Untitled design-15.png
Untitled design-17.png
Untitled design-16.png

Neither your receipt of information from this website or any related social media sites, nor your use of this website or any related social media sites to contact Olivia Sheppard Attorney at Law, PLLC or Olivia A. Sheppard creates an attorney-client relationship between you and Olivia Sheppard Attorney at Law, PLLC or you and Olivia A. Sheppard.

© Olivia Sheppard Attorney at Law, PLLC d/b/a Arkansas Family Law 2020.             Attorney Advertising Statement/Disclaimer

    Should your business be an LLC?

    What is an LLC?

    Being sued is scary.  In the event that you are found liable for damages to someone, you could be ordered to pay money to compensate for the damage those wrongful actions caused and, in some circumstances, you could be ordered to pay additional money as punishment.  This could create devastating results for your business that could even lead to filing bankruptcy.  


    If you are a business owner, you have several things to think about.  The consequences of your wrongful actions can extend to your personal life if you don’t take preventative measures.  In Arkansas, forming a legal entity such as an LLC, a limited liability company, is something that you want to consider.  An LLC is a business structure that helps to protect the liability of the business owner. Under normal circumstances, an LLC protects the owner’s personal assets from the creditor or any legal involvement.  It also protects the business if the owner is found personally negligent.  

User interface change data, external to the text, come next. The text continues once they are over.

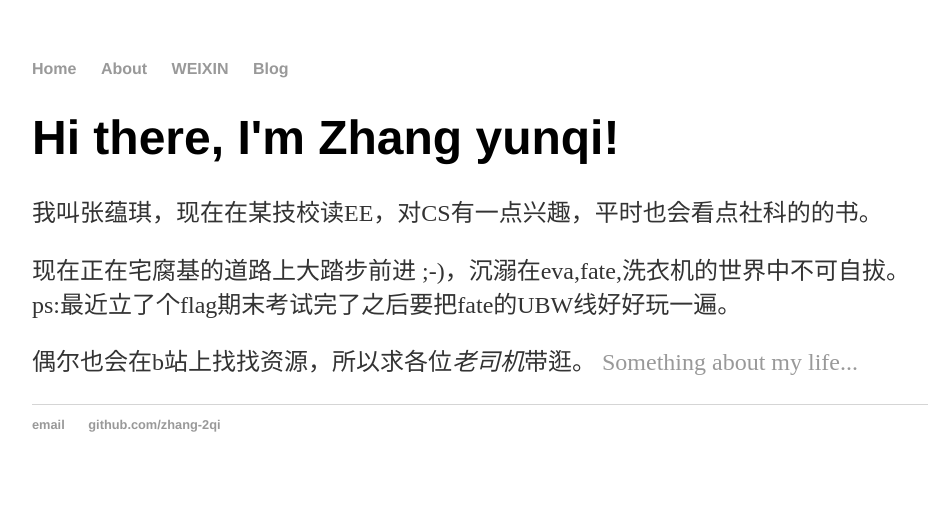
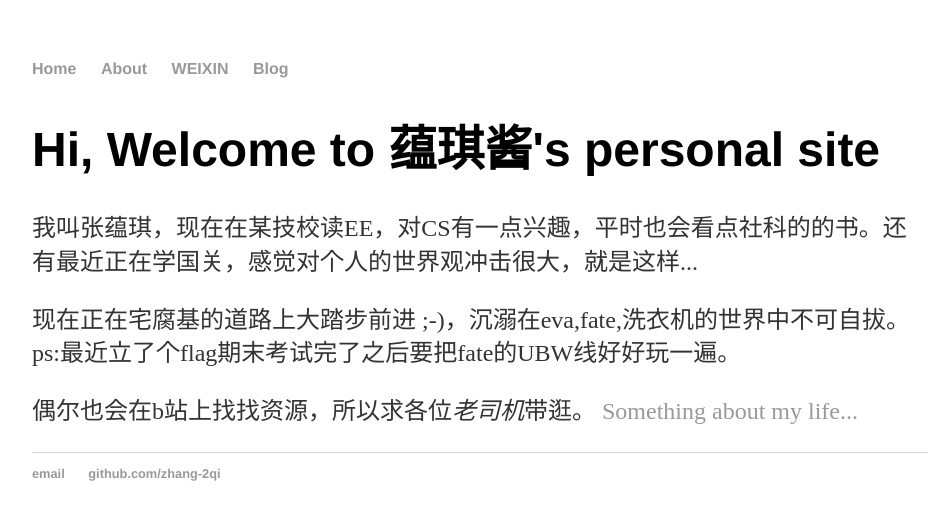
Before and after one commit to zhang-2qi/zhang-2qi.github.io, a Jekyll site: the page built from index.html, in a window 1280 px wide. Shown: the top 520 px of the page, without its empty margins (160-1097 px from the left). Built offline with Jekyll 4.4.1, drawn with Linux system fonts in a browser that asks for light colours.

Commit message:
Update index.html

```diff
--- a/index.html
+++ b/index.html
@@ -1,10 +1,10 @@
 ---
 layout: default
-title: zhangyunqi in EE
+title: 幸运E的蕴琪酱
 ---
 <div class="blurb">
-	<h1>Hi there, I'm Zhang yunqi!</h1>
-	<p>我叫张蕴琪，现在在某技校读EE，对CS有一点兴趣，平时也会看点社科的的书。</p>
+	<h1> Hi, Welcome to 蕴琪酱's personal site </h1>
+	<p>我叫张蕴琪，现在在某技校读EE，对CS有一点兴趣，平时也会看点社科的的书。还有最近正在学国关，感觉对个人的世界观冲击很大，就是这样...</p>
 	<p>现在正在宅腐基的道路上大踏步前进 ;-)，沉溺在eva,fate,洗衣机的世界中不可自拔。ps:最近立了个flag期末考试完了之后要把fate的UBW线好好玩一遍。</p>
 	<p>偶尔也会在b站上找找资源，所以求各位<em>老司机</em>带逛。
 		 <a href="/about">Something about my life...</a></p>
```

    Recently, Arkansas adopted the Uniform Protected Series Act, known as the series LLC, which is a bit more complicated.  This allows business owners to protect assets in separate divisions within a single series.  An example of this would include rental houses, which would allow protection of one property from another. The new law in Arkansas went into effect on October 1, 2019.


    Whether you decide on forming an LLC or different entity type, it is important to discuss your options and settle on the right entity type with the help of a licensed attorney in the appropriate legal jurisdiction.

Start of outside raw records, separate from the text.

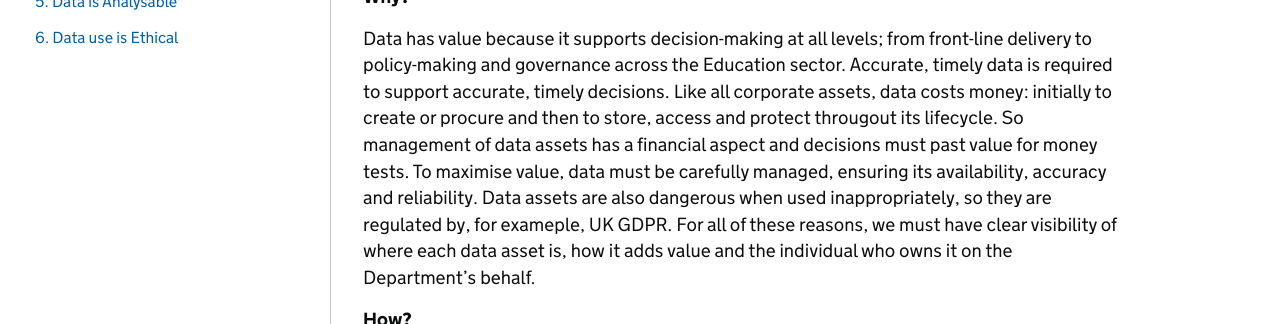
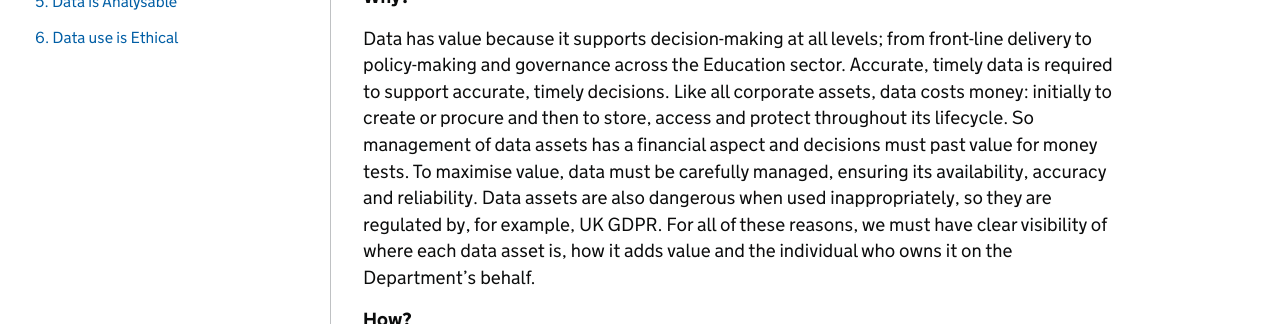
Before and after one commit to DFE-Digital/architecture, a Jekyll site: the page built from principles/data-architecture-principles.md, in a window 1280 px wide. Shown: the part 286-610 px from the top of the page. Built offline with Jekyll 4.4.1, drawn with Linux system fonts in a browser that asks for light colours; our own code applies the rules of GitHub Pages for plain Markdown files.

Commit message:
Update data-architecture-principles.md
Fixed typos

```diff
--- a/principles/data-architecture-principles.md
+++ b/principles/data-architecture-principles.md
@@ -10,7 +10,7 @@ _Data is like any shared asset with value to the whole Department and beyond._
 
 __Why?__
 
-Data has value because it supports decision-making at all levels; from front-line delivery to policy-making and governance across the Education sector. Accurate, timely data is required to support accurate, timely decisions. Like all corporate assets, data costs money: initially to create or procure and then to store, access and protect througout its lifecycle. So management of data assets has a financial aspect and decisions must past value for money tests. To maximise value, data must be carefully managed, ensuring its availability, accuracy and reliability. Data assets are also dangerous when used inappropriately, so they are regulated by, for exameple, UK GDPR. For all of these reasons, we must have clear visibility of where each data asset is, how it adds value and the individual who owns it on the Department’s behalf.
+Data has value because it supports decision-making at all levels; from front-line delivery to policy-making and governance across the Education sector. Accurate, timely data is required to support accurate, timely decisions. Like all corporate assets, data costs money: initially to create or procure and then to store, access and protect throughout its lifecycle. So management of data assets has a financial aspect and decisions must past value for money tests. To maximise value, data must be carefully managed, ensuring its availability, accuracy and reliability. Data assets are also dangerous when used inappropriately, so they are regulated by, for example, UK GDPR. For all of these reasons, we must have clear visibility of where each data asset is, how it adds value and the individual who owns it on the Department’s behalf.
 
 __How?__
 
```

    It is always good to be proactive instead of reactive, and that goes for entrepreneurship, as well.  The survival of your business may depend upon it.